60 years ago today, President Eisenhower signed the Civil Rights Act of 1960, a US federal law that established federal inspection of local voter registration polls. It introduced penalties for anyone who obstructed someone’s attempt to register to vote. It dealt with discriminatory laws and practices in the segregated South, which disenfranchised blacks and Mexican Texans. (1960)
MORE Good News on this Day:
- The Eiffel Tower opened as the entrance arch for the Exposition Universelle, a World’s Fair marking the centennial celebration of the French Revolution (1889)
- Willie Mays, the stellar center-fielder who hit 660 career home runs as one of the greatest baseball players of all time, was born (1931)

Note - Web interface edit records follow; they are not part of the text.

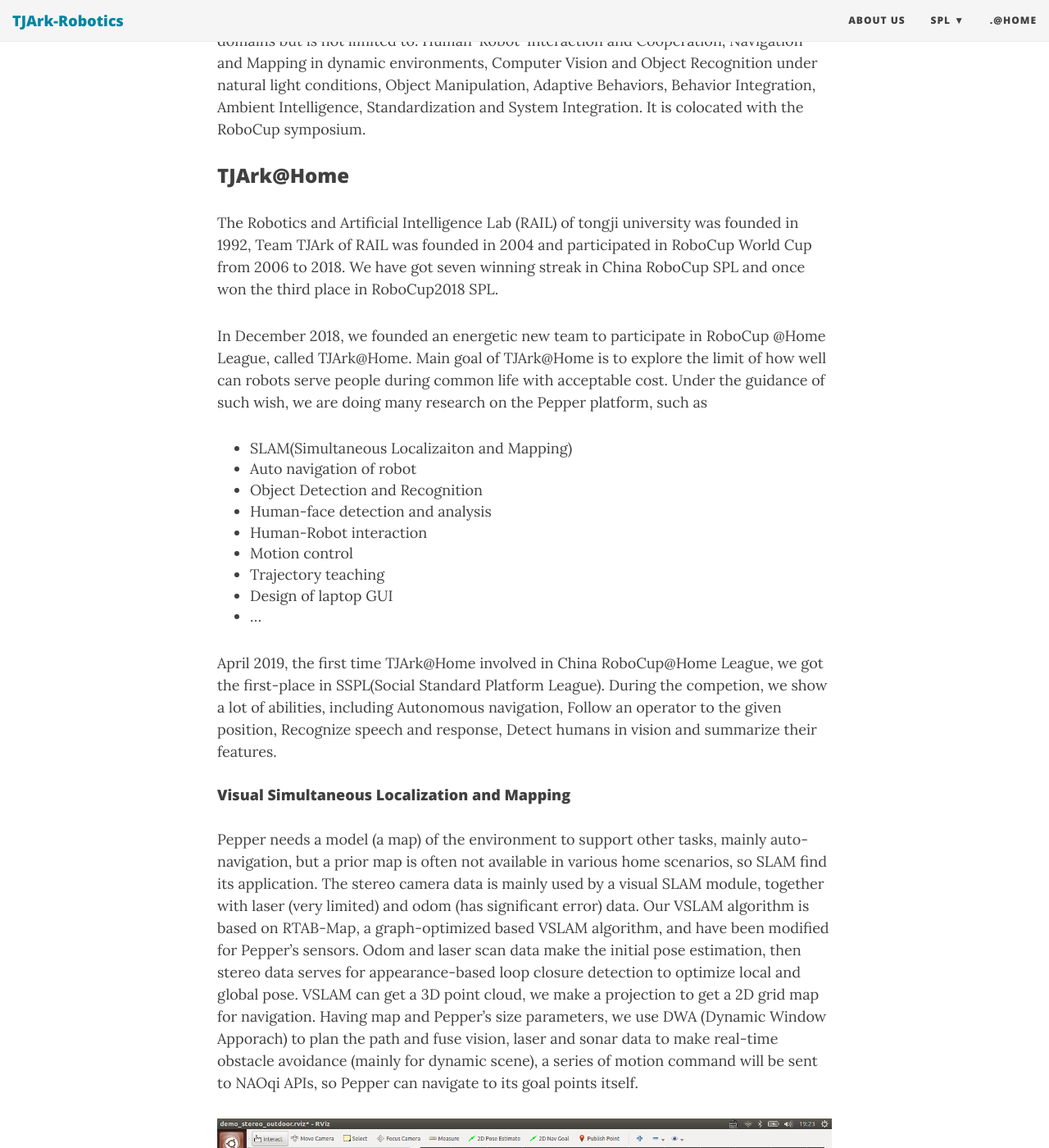
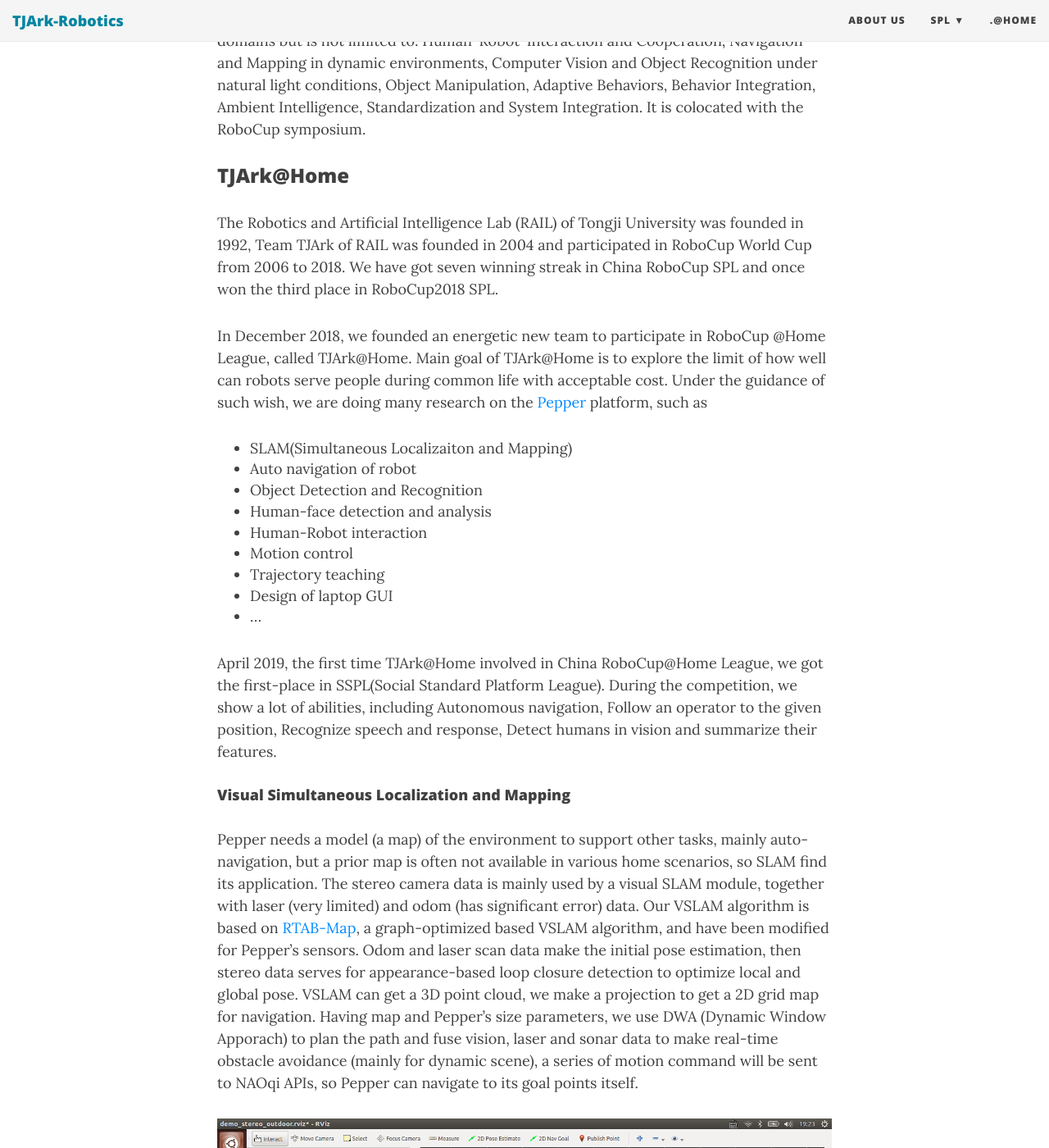
Before and after one commit to TJArk-Robotics/tjark-robotics.github.io, a Jekyll site: the page built from file/Pepper/TJArk@Home.md, in a window 1280 px wide and 1400 px high, scrolled down 752 px. Shown: the whole window at 82% size. Built offline with Jekyll 4.4.1, drawn with Linux system fonts in a browser that asks for light colours; nearby versions of some CDN libraries; some of the changed text lies outside the part shown.

Commit message:
hzt modified 11.2.4

```diff
--- a/file/Pepper/TJArk@Home.md
+++ b/file/Pepper/TJArk@Home.md
@@ -12,9 +12,9 @@
 
 ###  TJArk@Home
 
-The Robotics and Artificial Intelligence Lab (RAIL) of tongji university was founded in 1992, Team TJArk of RAIL was founded in 2004 and participated in RoboCup World Cup from 2006 to 2018. We have got seven winning streak in China RoboCup SPL and once won the third place in RoboCup2018 SPL.
+The Robotics and Artificial Intelligence Lab (RAIL) of Tongji University was founded in 1992, Team TJArk of RAIL was founded in 2004 and participated in RoboCup World Cup from 2006 to 2018. We have got seven winning streak in China RoboCup SPL and once won the third place in RoboCup2018 SPL.
 
-In December 2018, we founded an energetic new team to participate in RoboCup @Home League, called TJArk@Home. Main goal of TJArk@Home is to explore the limit of how well can robots serve people during common life with acceptable cost. Under the guidance of such wish, we are doing many research on the Pepper platform, such as
+In December 2018, we founded an energetic new team to participate in RoboCup @Home League, called TJArk@Home. Main goal of TJArk@Home is to explore the limit of how well can robots serve people during common life with acceptable cost. Under the guidance of such wish, we are doing many research on the [Pepper](https://www.softbank.jp/en/robot/) platform, such as
 
 - SLAM(Simultaneous Localizaiton and Mapping)
 - Auto navigation of robot
@@ -26,23 +26,23 @@
 - Design of laptop GUI
 - ...
 
-April 2019, the first time TJArk@Home involved in China RoboCup@Home League, we got the first-place in SSPL(Social Standard Platform League). During the competion, we show a lot of abilities, including Autonomous navigation, Follow an operator to the given position, Recognize speech and response, Detect humans in vision and summarize their features.
+April 2019, the first time TJArk@Home involved in China RoboCup@Home League, we got the first-place in SSPL(Social Standard Platform League). During the competition, we show a lot of abilities, including Autonomous navigation, Follow an operator to the given position, Recognize speech and response, Detect humans in vision and summarize their features.
 
 ####  Visual Simultaneous Localization and Mapping
 
-Pepper needs a model (a map) of the environment to support other tasks, mainly auto-navigation, but a prior map is often not available in various home scenarios, so SLAM find its application. The stereo camera data is mainly used by a visual SLAM module, together with laser (very limited) and odom (has significant error) data. Our VSLAM algorithm is based on RTAB-Map, a graph-optimized based VSLAM algorithm, and have been modified for Pepper's sensors. Odom and laser scan data make the initial pose estimation, then stereo data serves for appearance-based loop closure detection to optimize local and global pose. VSLAM can get a 3D point cloud, we make a projection to get a 2D grid map for navigation. Having map and Pepper’s size parameters, we use DWA (Dynamic Window Apporach) to plan the path and fuse vision, laser and sonar data to make real-time obstacle avoidance (mainly for dynamic scene), a series of motion command will be sent to NAOqi APIs, so Pepper can navigate to its goal points itself.
+Pepper needs a model (a map) of the environment to support other tasks, mainly auto-navigation, but a prior map is often not available in various home scenarios, so SLAM find its application. The stereo camera data is mainly used by a visual SLAM module, together with laser (very limited) and odom (has significant error) data. Our VSLAM algorithm is based on [RTAB-Map](http://introlab.github.io/rtabmap/), a graph-optimized based VSLAM algorithm, and have been modified for Pepper's sensors. Odom and laser scan data make the initial pose estimation, then stereo data serves for appearance-based loop closure detection to optimize local and global pose. VSLAM can get a 3D point cloud, we make a projection to get a 2D grid map for navigation. Having map and Pepper’s size parameters, we use DWA (Dynamic Window Apporach) to plan the path and fuse vision, laser and sonar data to make real-time obstacle avoidance (mainly for dynamic scene), a series of motion command will be sent to NAOqi APIs, so Pepper can navigate to its goal points itself.
 
 ![slam](../../../img/pepper/vslam.png)
 
 #### Computer Vision
 
-Various vision algorithms are needed for more careful perception and analysis of Pepper’s environment on object and human level. Usually, to start a certain task, our Pepper can detect and recognize different people, remember their names and some other features, and tracking them. Then, more skills will be shown for complex goals. For object-level environment reasoning, we build an object detection and recognition framework based on YOLO, which is an interesting real-time algorithm. According to the competition scenario of RoboCup@Home, our object detection system can detect 50 classes of indoor objects in real time. To train our object detection network, we make a great dataset from OpenImages. We also match adjacent input frames to increase the robust of detection.
+Various vision algorithms are needed for more careful perception and analysis of Pepper’s environment on object and human level. Usually, to start a certain task, our Pepper can detect and recognize different people, remember their names and some other features, and tracking them. Then, more skills will be shown for complex goals. For object-level environment reasoning, we build an object detection and recognition framework based on [YOLO](https://pjreddie.com/darknet/yolo/), which is an interesting real-time algorithm. According to the competition scenario of RoboCup@Home, our object detection system can detect 50 classes of indoor objects in real time. To train our object detection network, we make a great dataset from OpenImages. We also match adjacent input frames to increase the robust of detection.
 
 In some tasks we need a wide field of view, but the top 2D camera makes us disappointed. So we need to take some measures to expand Pepper’s original “eyes”. The method we choose is to stitch images from different perspectives, and a fusion algorithm follows to decrease the influence of illumination and geometric change. Now more visual candidates can be included for further processing.
 
 ![vision1](../../../img/pepper/vision1.png)
 
-A more exciting visual module is human pose estimation. For this feature, we use OpenPose model to get a robust and real-time performance. With a non-parametric representation, we can detect associate body parts of multiple people in the input image stream.
+A more exciting visual module is human pose estimation. For this feature, we use [OpenPose](https://github.com/CMU-Perceptual-Computing-Lab/openpose) model to get a robust and real-time performance. With a non-parametric representation, we can detect associate body parts of multiple people in the input image stream.
 
 ![vision2](../../../img/pepper/vision2.png)
 
@@ -69,7 +69,7 @@
 
 #### Software Framework
 
-We have developed a Python framework, which is a high-level package of NAOqi APIs and ROS-based components. Every team member can write his/her own lib files, such as "LibMoiton", "LibDetection", and add it to the framework easily. At the game site, Pepper can use these lib files to perform various, more complex tasks. The framework is still in developing, so we don't open its source yet.
+We have developed a Python framework, which is a high-level package of [NAOqi APIs](http://doc.aldebaran.com/2-5/index.html) and [ROS](https://www.ros.org/)-based components. Every team member can write his/her own lib files, such as "LibMoiton", "LibDetection", and add it to the framework easily. At the game site, Pepper can use these lib files to perform various, more complex tasks. The framework is still in developing, so we don't open its source yet.
 
 <img id="architecture" align="middle" src="../../../img/pepper/architecture.png" width="50%" />
 
@@ -138,7 +138,6 @@
     </tr>
 </table>
 
-
 <div id="video-container">
 <iframe width="560" height="315" src="https://www.youtube-nocookie.com/embed/7Xo4WKivYSA?controls=0" frameborder="0" allow="accelerometer; autoplay; encrypted-media; gyroscope; picture-in-picture" allowfullscreen></iframe>
 <iframe width="560" height="315" src="https://www.youtube-nocookie.com/embed/8wui0WZROrg?controls=0" frameborder="0" allow="accelerometer; autoplay; encrypted-media; gyroscope; picture-in-picture" allowfullscreen></iframe>
```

- George Clooney, the actor, director, and producer, who won two Academy Awards—one for acting in Syriana and the other for co-producing Argo—was born (1961)
- The first open election in South Africa was held, and the once outlawed African National Congress won control of parliament from the all-white minority government (1994)
- On his trip to Syria, Pope John Paul II became the first pope ever to enter a mosque (2001)
- Sadiq Khan became the first Muslim mayor of a Western capital, as he beat his Conservative rival in London (2016)
And, on this day in 1954, Roger Bannister, a 25-year-old British medical student, became the first man to run a mile in under four minutes—significant because for many years nobody believed it was possible, and thus no one had achieved it.
As soon as Bannister set it as a goal and proved it was possible, the record lasted just 46 days—and within one year four men had matched the accomplishment. Today there are 855 sub-4-minute milers, internationally. Sir Roger Bannister went on to become a neurologist.
And, on this day in 1915, Orson Welles was born in Kenosha, Wisconsin. The actor, director, writer and producer made his mark in radio and film with two groundbreaking works.
The radio broadcast War of the Worlds worried countless listeners who thought the theatrical news reports of a Martian invasion were real. His very first film, Citizen Kane, which he co-wrote, produced, directed, and starred in, is consistently ranked as one of the greatest films of all-time. His distinctive directorial style featured layered and nonlinear narrative forms, innovative uses of lighting such as chiaroscuro, unusual camera angles, sound techniques borrowed from radio, deep focus shots, and long takes. Welles also broke new ground in theater with Caesar, his 1937 Broadway adaptation of Julius Caesar. Since the War of the Worlds broadcast aired on Welles’ Mercury Radio Theater, the FCC established rules against hoaxes to avoid unnecessarily tying up emergency phone lines.
On this day 7 years ago, Lillian Weber of Davenport, Iowa celebrated her 98th birthday on a quest to sew by hand 1,000 dresses for children in Africa before her 100th birthday. TV station WQAD made Lillian famous, broadcasting her pledge to the world as she sewed one dress every day, and as she reached her goal two months early. (2013) – Photo screenshot from WQAD video.
And on this day in 1994, the Channel Tunnel was opened—the first land link between Britain and Europe since the Ice Age 40 million years ago. Nicknamed The Chunnel, it moves 10 million people every year underwater between Kent, England and the Calais area of France, beneath the English Channel. Its lowest point is 250 feet underground, (75m) below the sea bed.
The £9 billion construction project took 6 years to build, and uses electricity for everything from shuttling trucks and cars to moving international goods. The Queen, after completing the passenger trip of 31 miles (50 km) traveling at almost 100 miles per hour, said it was one of the world’s great technological achievements.